Dataset records
*****

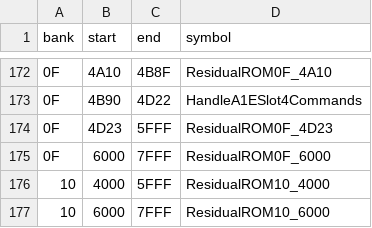
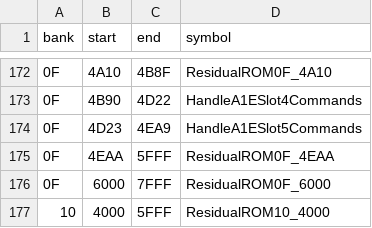
Before and after one commit to zenaror/net-de-get, a TSV file: config/excerpts.tsv, drawn as a sheet; only a part is shown, gaps mark what is left out; the shorter side is filled out with more unchanged rows.

```diff
--- a/config/excerpts.tsv
+++ b/config/excerpts.tsv
@@ -173,3 +173,4 @@ bank	start	end	symbol
 0F	4B90	4D22	HandleA1ESlot4Commands
-0F	4D23	5FFF	ResidualROM0F_4D23
+0F	4D23	4EA9	HandleA1ESlot5Commands
+0F	4EAA	5FFF	ResidualROM0F_4EAA
 0F	6000	7FFF	ResidualROM0F_6000
```
Also changed, not shown: 8 other files.
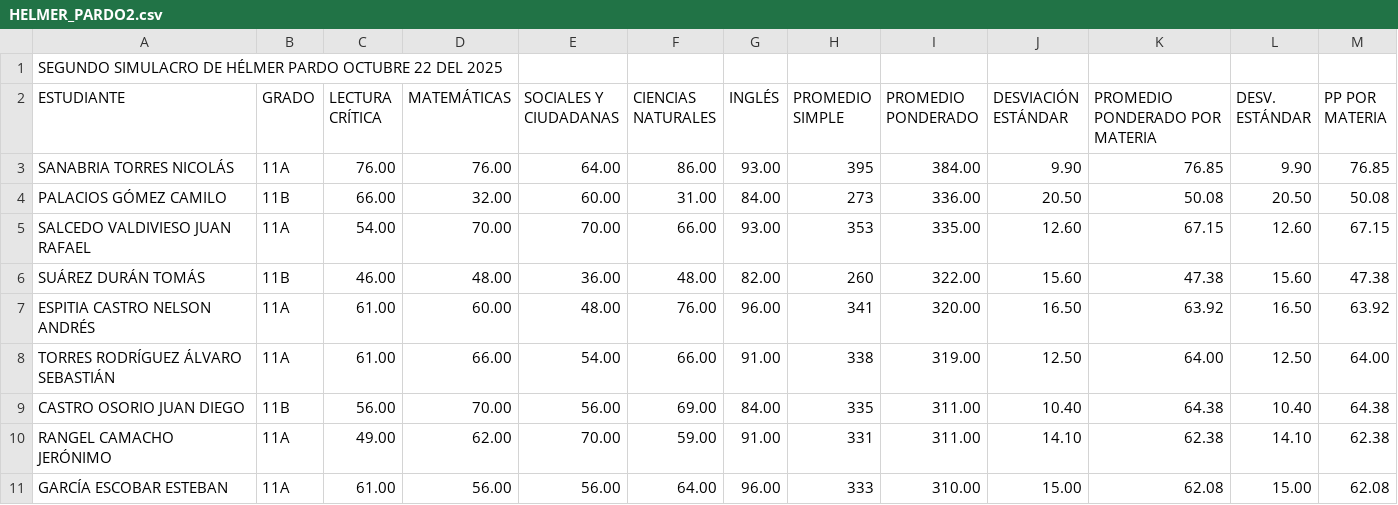
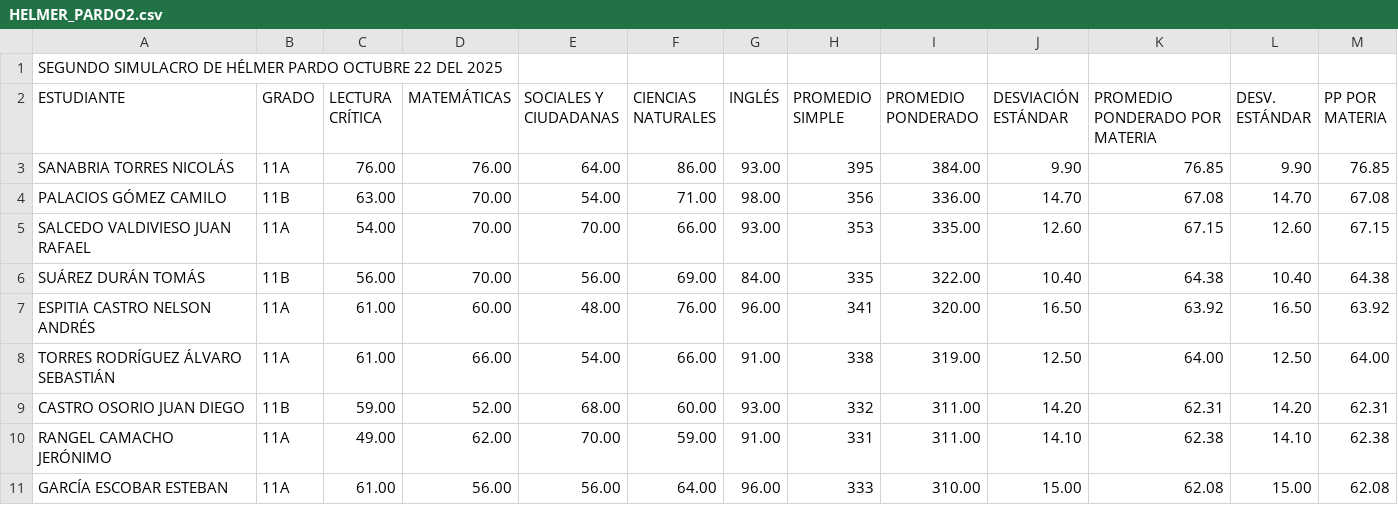
Before and after one commit to Juankserrano7/Simulacros_AGS, a CSV file: HELMER_PARDO2.csv, drawn as a sheet; only a part is shown; the diff covers the shown part only.

Commit message:
39

```diff
--- a/HELMER_PARDO2.csv
+++ b/HELMER_PARDO2.csv
@@ -3,8 +3,8 @@ ESTUDIANTE,GRADO,LECTURA CRÍTICA,MATEMÁTICAS,SOCIALES Y CIUDADANAS,CIENCIAS NA
 SANABRIA TORRES NICOLÁS,11A,76.00,76.00,64.00,86.00,93.00,395,384.00,9.90,76.85,9.90,76.85
-PALACIOS GÓMEZ CAMILO,11B,66.00,32.00,60.00,31.00,84.00,273,336.00,20.50,50.08,20.50,50.08
+PALACIOS GÓMEZ CAMILO,11B,63.00,70.00,54.00,71.00,98.00,356,336.00,14.70,67.08,14.70,67.08
 SALCEDO VALDIVIESO JUAN RAFAEL,11A,54.00,70.00,70.00,66.00,93.00,353,335.00,12.60,67.15,12.60,67.15
-SUÁREZ DURÁN TOMÁS,11B,46.00,48.00,36.00,48.00,82.00,260,322.00,15.60,47.38,15.60,47.38
+SUÁREZ DURÁN TOMÁS,11B,56.00,70.00,56.00,69.00,84.00,335,322.00,10.40,64.38,10.40,64.38
 ESPITIA CASTRO NELSON ANDRÉS,11A,61.00,60.00,48.00,76.00,96.00,341,320.00,16.50,63.92,16.50,63.92
 TORRES RODRÍGUEZ ÁLVARO SEBASTIÁN,11A,61.00,66.00,54.00,66.00,91.00,338,319.00,12.50,64.00,12.50,64.00
-CASTRO OSORIO JUAN DIEGO,11B,56.00,70.00,56.00,69.00,84.00,335,311.00,10.40,64.38,10.40,64.38
+CASTRO OSORIO JUAN DIEGO,11B,59.00,52.00,68.00,60.00,93.00,332,311.00,14.20,62.31,14.20,62.31
 RANGEL CAMACHO JERÓNIMO,11A,49.00,62.00,70.00,59.00,91.00,331,311.00,14.10,62.38,14.10,62.38
```
Also changed, not shown: 116 edited cells elsewhere in this file.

*****

### Work request
Tally the lines above containing "shown"; give only the number.

### Solution to this problem
4